Over the month, the Tamaques committee and teachers were able to weave the program and its underlying values into the curriculum. Teachers used the coins collected to illustrate math lessons, and reviewed the disparity between world population and food availability in social studies.  Through hands-on classroom sessions with Heifer representatives, headed by Laura Berzofsky, Tamaques students had opportunities to learn more about how other children live and were able to start to further appreciate how life in these communities is quite different than that of in Westfield. Indeed, many students were shocked to learn for example, that school is a luxury for many of these children. 

There was one unexpected roadblock. As the program succeeded, volunteers found the task of counting the considerable spare change insurmountable. After explaining the program to Nony Eboh, Branch Manager at Valley National Bank on Central Avenue, Ms. Eboh embodied the spirit of paying it forward by agreeing to process the collections without charge.

While the goal was to generate sufficient funding for 15 animals, at the end of the month, Tamaques had doubled its goals, raising enough for 30 animals to be sent to poverty-stricken communities around the world.  The total funds raised exceeded $3,000. Additionally, one Tamaques family has anonymously donated $2000 to the effort, bringing the total to over $5,000.

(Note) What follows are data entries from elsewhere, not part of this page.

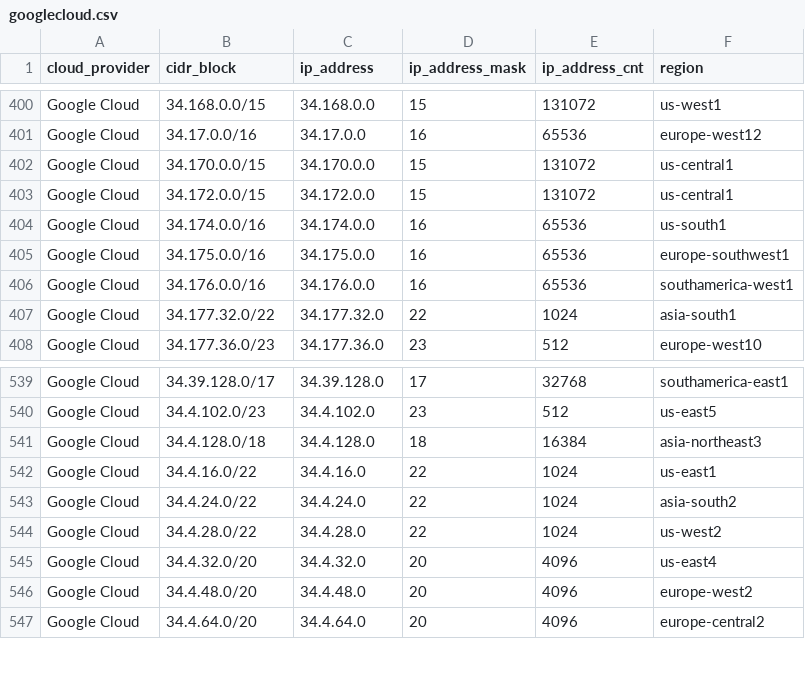
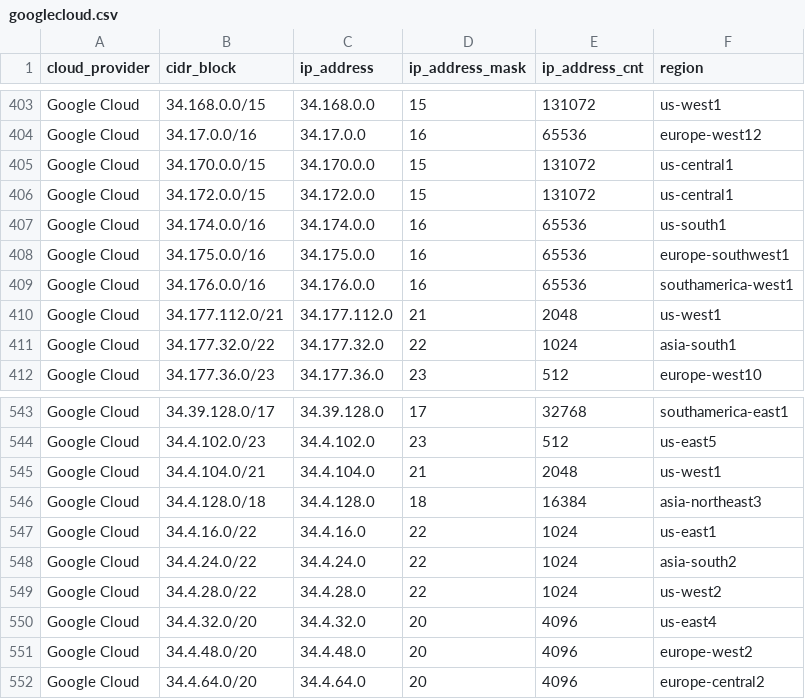
Before and after one commit to danilabs/public-cloud-provider-ip-ranges, a CSV file: data/providers/googlecloud.csv, drawn as a sheet; only a part is shown, gaps mark what is left out; the diff covers the shown part only; the diff names each change by its address in the sheet, - before the commit and + after, or states it on an @@ line.

```diff
--- a/data/providers/googlecloud.csv
+++ b/data/providers/googlecloud.csv
+row 410: Google Cloud | 34.177.112.0/21 | 34.177.112.0 | 21 | 2048 | us-west1
+row 545: Google Cloud | 34.4.104.0/21 | 34.4.104.0 | 21 | 2048 | us-west1
```
Also changed, not shown: 11 added rows elsewhere in this file, 18 other files.
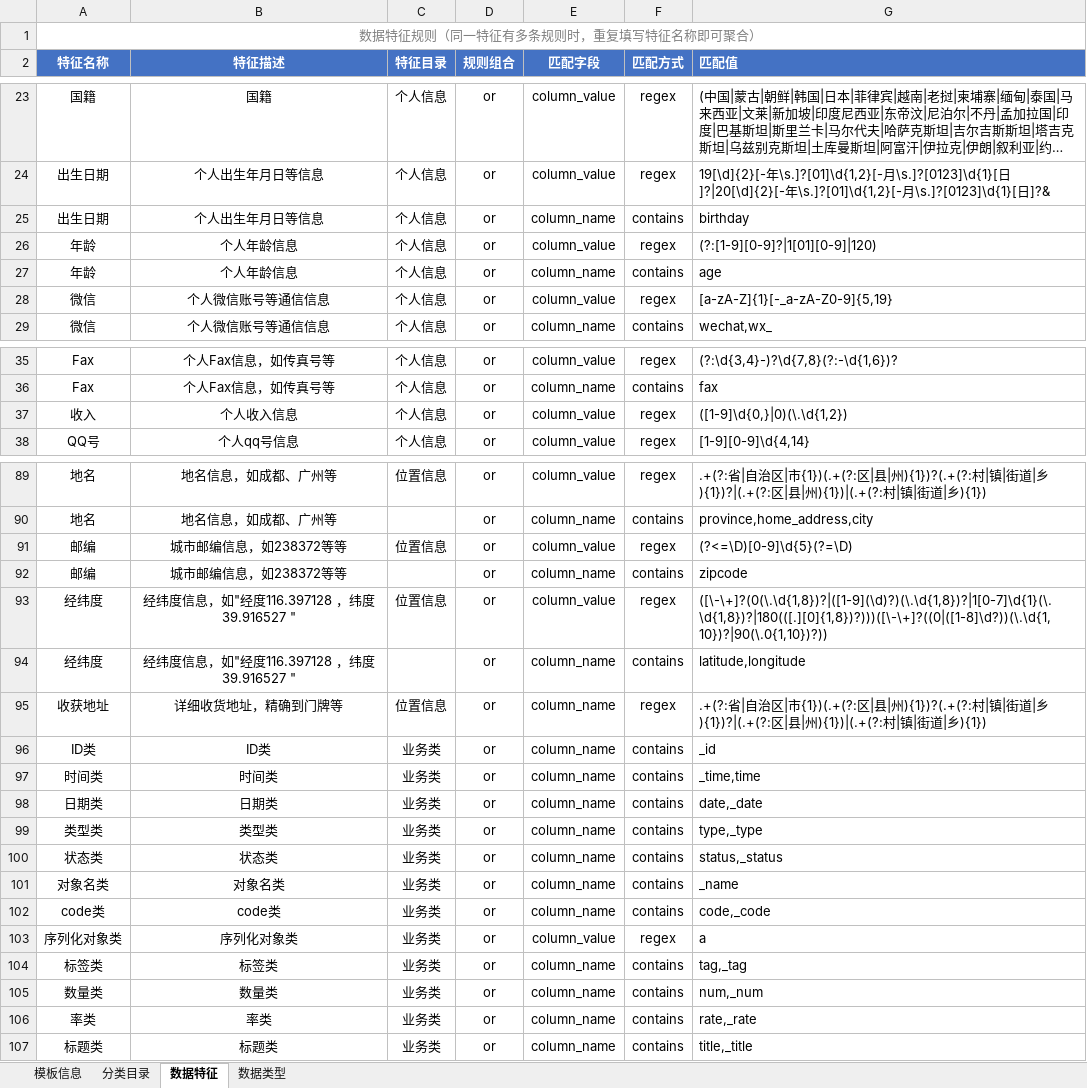
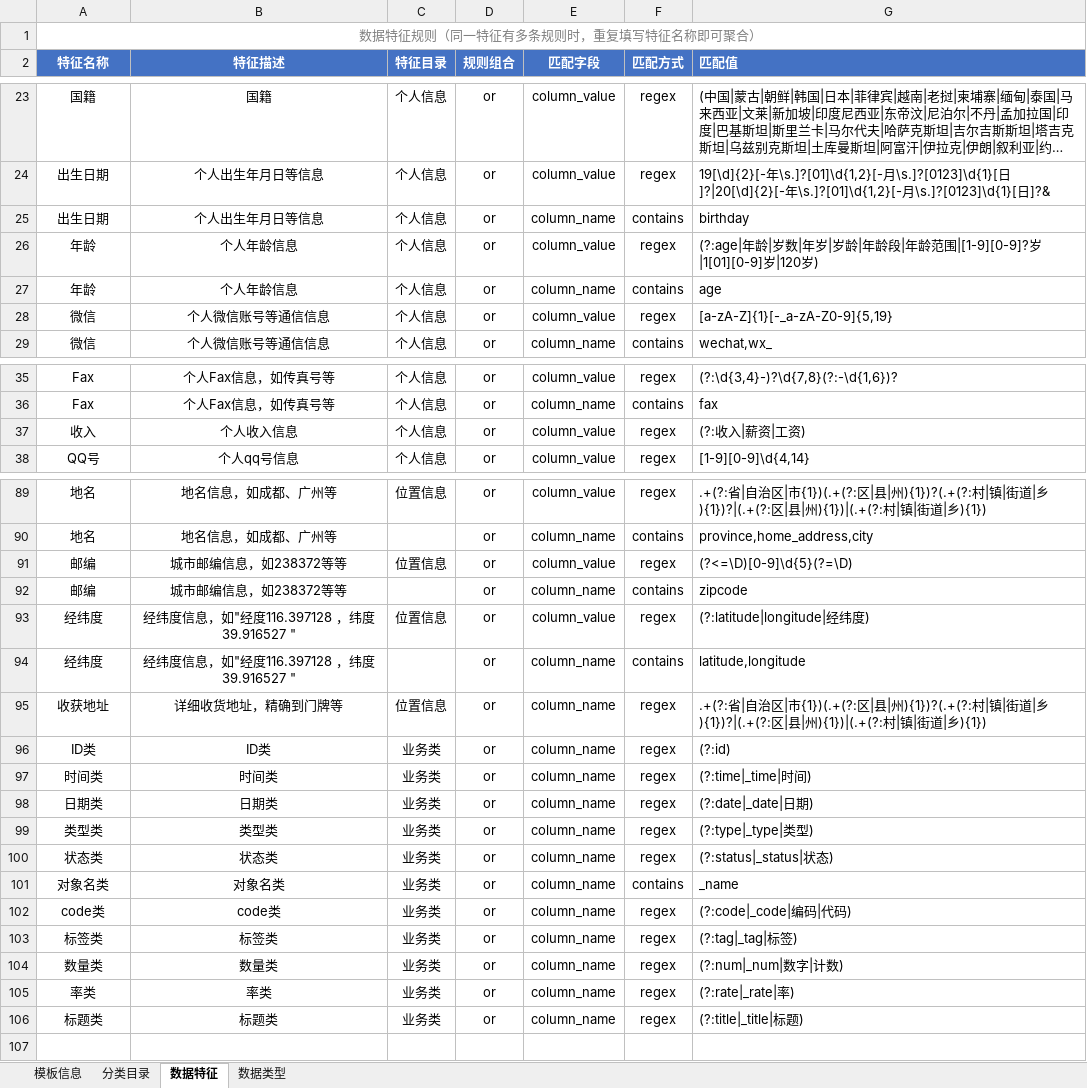
Before and after one commit to HaoY-l/mdcgs, an Excel workbook: TemplateExamples/通用模版.xlsx, sheet 数据特征, drawn as a sheet; only a part is shown, gaps mark what is left out; long unchanged cells end in …; values as stored, in another font and other column widths than the file's, no borders; removed rows and columns are numbered as before the commit, all else as after; the diff covers the shown part only; the diff names each change by its address in the sheet, - before the commit and + after, or states it on an @@ line.

Commit message:
优化规则

```diff
--- a/TemplateExamples/通用模版.xlsx (sheet 数据特征)
+++ b/TemplateExamples/通用模版.xlsx (sheet 数据特征)
-G26 (匹配值): (?:[1-9][0-9]?|1[01][0-9]|120)
+G26 (匹配值): (?:age|年龄|岁数|年岁|岁龄|年龄段|年龄范围|[1-9][0-9]?岁|1[01][0-9]岁|120岁)
-G37 (匹配值): ([1-9]\d{0,}|0)(\.\d{1,2})
+G37 (匹配值): (?:收入|薪资|工资)
-G93 (匹配值): ([\-\+]?(0(\.\d{1,8})?|([1-9](\d)?)(\.\d{1,8})?|1[0-7]\d{1}(\.\d{1,8})?|180(([.][0]{1,8})?)))([\-\+]?((0|([1-8]\d?))(\.\d{1,10})?|90(\.0{1,10})?))
+G93 (匹配值): (?:latitude|longitude|经纬度)
-F96:F100 (匹配方式): contains
+F96:F100 (匹配方式): regex
-G96 (匹配值): _id
+G96 (匹配值): (?:id)
-G97 (匹配值): _time,time
+G97 (匹配值): (?:time|_time|时间)
-G98 (匹配值): date,_date
+G98 (匹配值): (?:date|_date|日期)
-G99 (匹配值): type,_type
+G99 (匹配值): (?:type|_type|类型)
-G100 (匹配值): status,_status
+G100 (匹配值): (?:status|_status|状态)
-F102 (匹配方式): contains
+F102 (匹配方式): regex
-G102 (匹配值): code,_code
+G102 (匹配值): (?:code|_code|编码|代码)
-row 103: 序列化对象类 | 序列化对象类 | 业务类 | or | column_value | regex | a
-F103:F106 (匹配方式): contains
+F103:F106 (匹配方式): regex
-G103 (匹配值): tag,_tag
+G103 (匹配值): (?:tag|_tag|标签)
-G104 (匹配值): num,_num
+G104 (匹配值): (?:num|_num|数字|计数)
-G105 (匹配值): rate,_rate
+G105 (匹配值): (?:rate|_rate|率)
-G106 (匹配值): title,_title
+G106 (匹配值): (?:title|_title|标题)
```
Also changed, not shown: 23 edited cells elsewhere in this sheet, sheet 分类目录, sheet 数据类型.
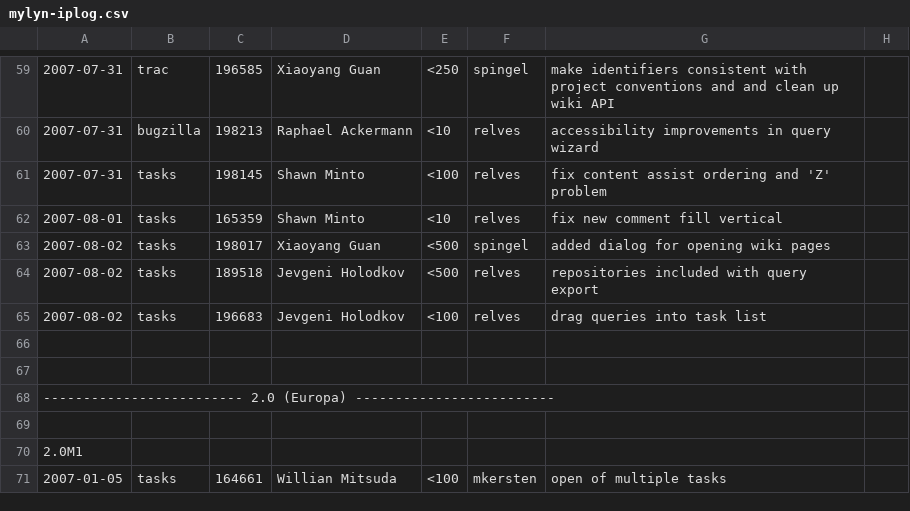
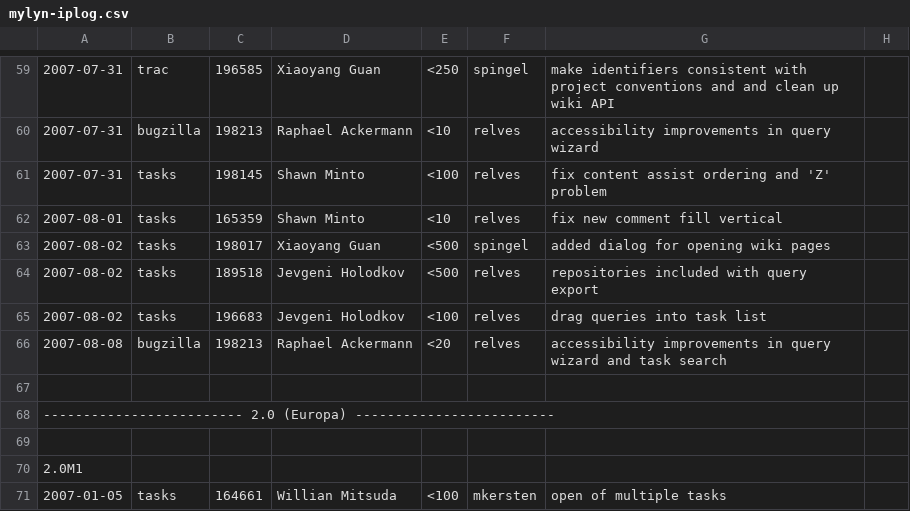
Before and after one commit to eclipse-mylyn/mylyn-website, a CSV file: doc/mylyn-iplog.csv, drawn as a sheet; only a part is shown, gaps mark what is left out; the diff names each change by its address in the sheet, - before the commit and + after, or states it on an @@ line.

Commit message:
NEW - bug 198213: query wizard: accessibility improvements. make it keyboard only usable https://bugs.eclipse.org/bugs/show_bug.cgi?id=198213

```diff
--- a/doc/mylyn-iplog.csv
+++ b/doc/mylyn-iplog.csv
-row 66: (empty)
+row 66: 2007-08-08 | bugzilla | 198213 | Raphael Ackermann | <20 | relves | accessibility improvements in query wizard and task search
```
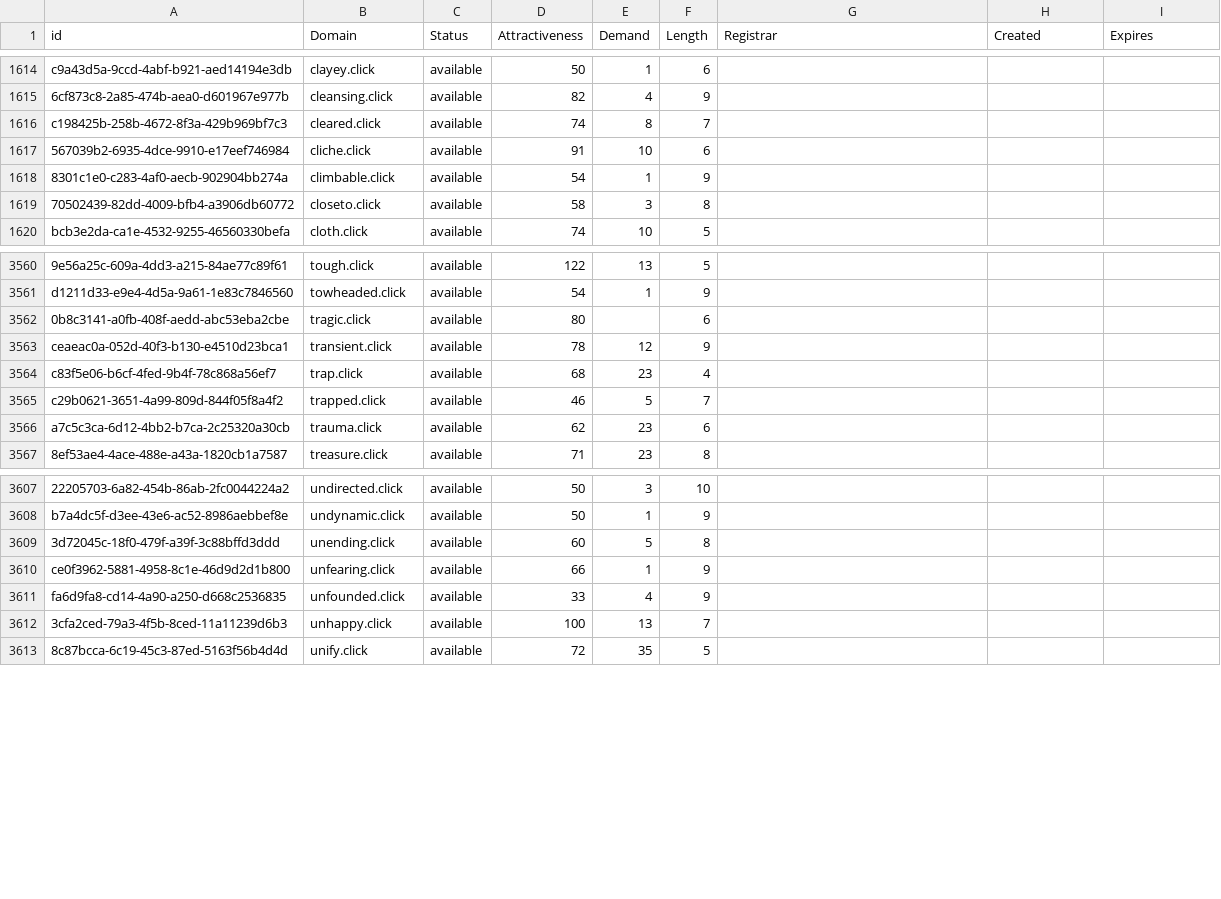
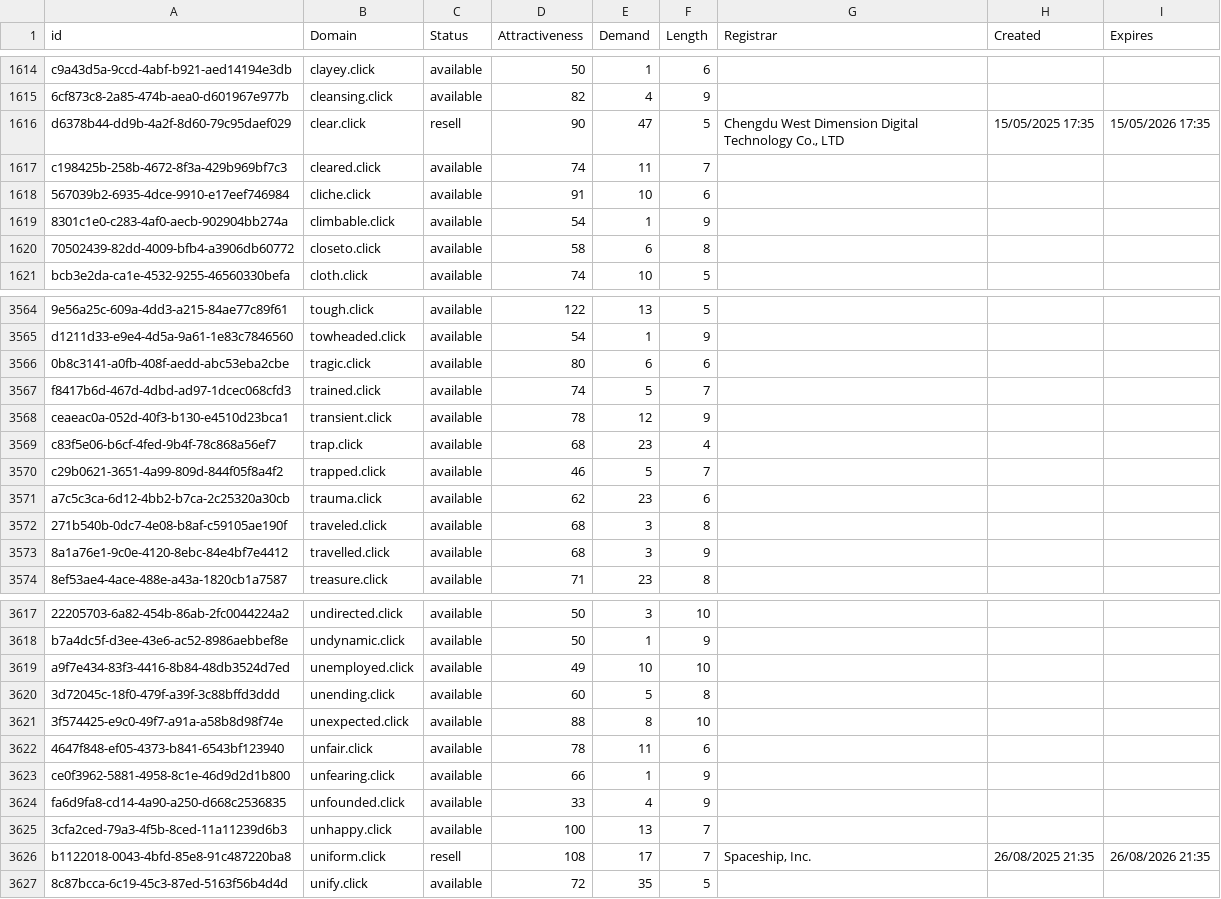
Before and after one commit to UniqueDomains/click-oneword-domains, a CSV file: click.csv, drawn as a sheet; only a part is shown, gaps mark what is left out; addresses are those after the commit; the diff covers the shown part only; the diff names each change by its address in the sheet, - before the commit and + after, or states it on an @@ line.

Commit message:
Domains update

```diff
--- a/click.csv
+++ b/click.csv
+row 1616: d6378b44-dd9b-4a2f-8d60-79c95daef029 | clear.click | resell | 90 | 47 | 5 | Chengdu West Dimension Digital Technology Co., LTD | 15/05/2025 17:35 | 15/05/2026 17:35
-E1617 (Demand): 8
+E1617 (Demand): 11
-E1620 (Demand): 3
+E1620 (Demand): 6
-E3566 (Demand): (empty)
+E3566 (Demand): 6
+row 3567: f8417b6d-467d-4dbd-ad97-1dcec068cfd3 | trained.click | available | 74 | 5 | 7
+row 3572: 271b540b-0dc7-4e08-b8af-c59105ae190f | traveled.click | available | 68 | 3 | 8
+row 3573: 8a1a76e1-9c0e-4120-8ebc-84e4bf7e4412 | travelled.click | available | 68 | 3 | 9
+row 3619: a9f7e434-83f3-4416-8b84-48db3524d7ed | unemployed.click | available | 49 | 10 | 10
+row 3621: 3f574425-e9c0-49f7-a91a-a58b8d98f74e | unexpected.click | available | 88 | 8 | 10
+row 3622: 4647f848-ef05-4373-b841-6543bf123940 | unfair.click | available | 78 | 11 | 6
+row 3626: b1122018-0043-4bfd-85e8-91c487220ba8 | uniform.click | resell | 108 | 17 | 7 | Spaceship, Inc. | 26/08/2025 21:35 | 26/08/2026 21:35
```
Also changed, not shown: 6 added rows and 31 edited cells elsewhere in this file, 2 other files.
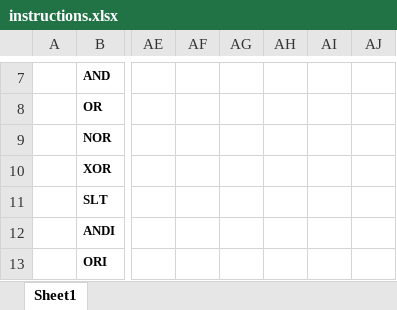
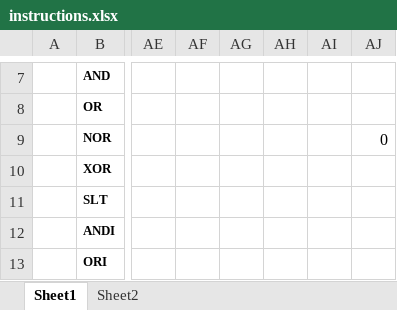
Before and after one commit to Dureasa/LoongArch_CPU, an Excel workbook: doc/instructions.xlsx, sheet Sheet1, drawn as a sheet; only a part is shown, gaps mark what is left out; values as stored, in another font and other column widths than the file's, no borders; the diff names each change by its address in the sheet, - before the commit and + after, or states it on an @@ line.

```diff
--- a/doc/instructions.xlsx (sheet Sheet1)
+++ b/doc/instructions.xlsx (sheet Sheet1)
+sheet tab: Sheet2
-AJ9: (empty)
+AJ9: 0
```
Also changed, not shown: 2 other files.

Principal Duelks noted, "This committee's drive brought out the best of Tamaques. It gave us all the opportunity to work towards a collective goal and deliver a tangible result for the larger global community, all while teaching the students an invaluable lifelong lesson."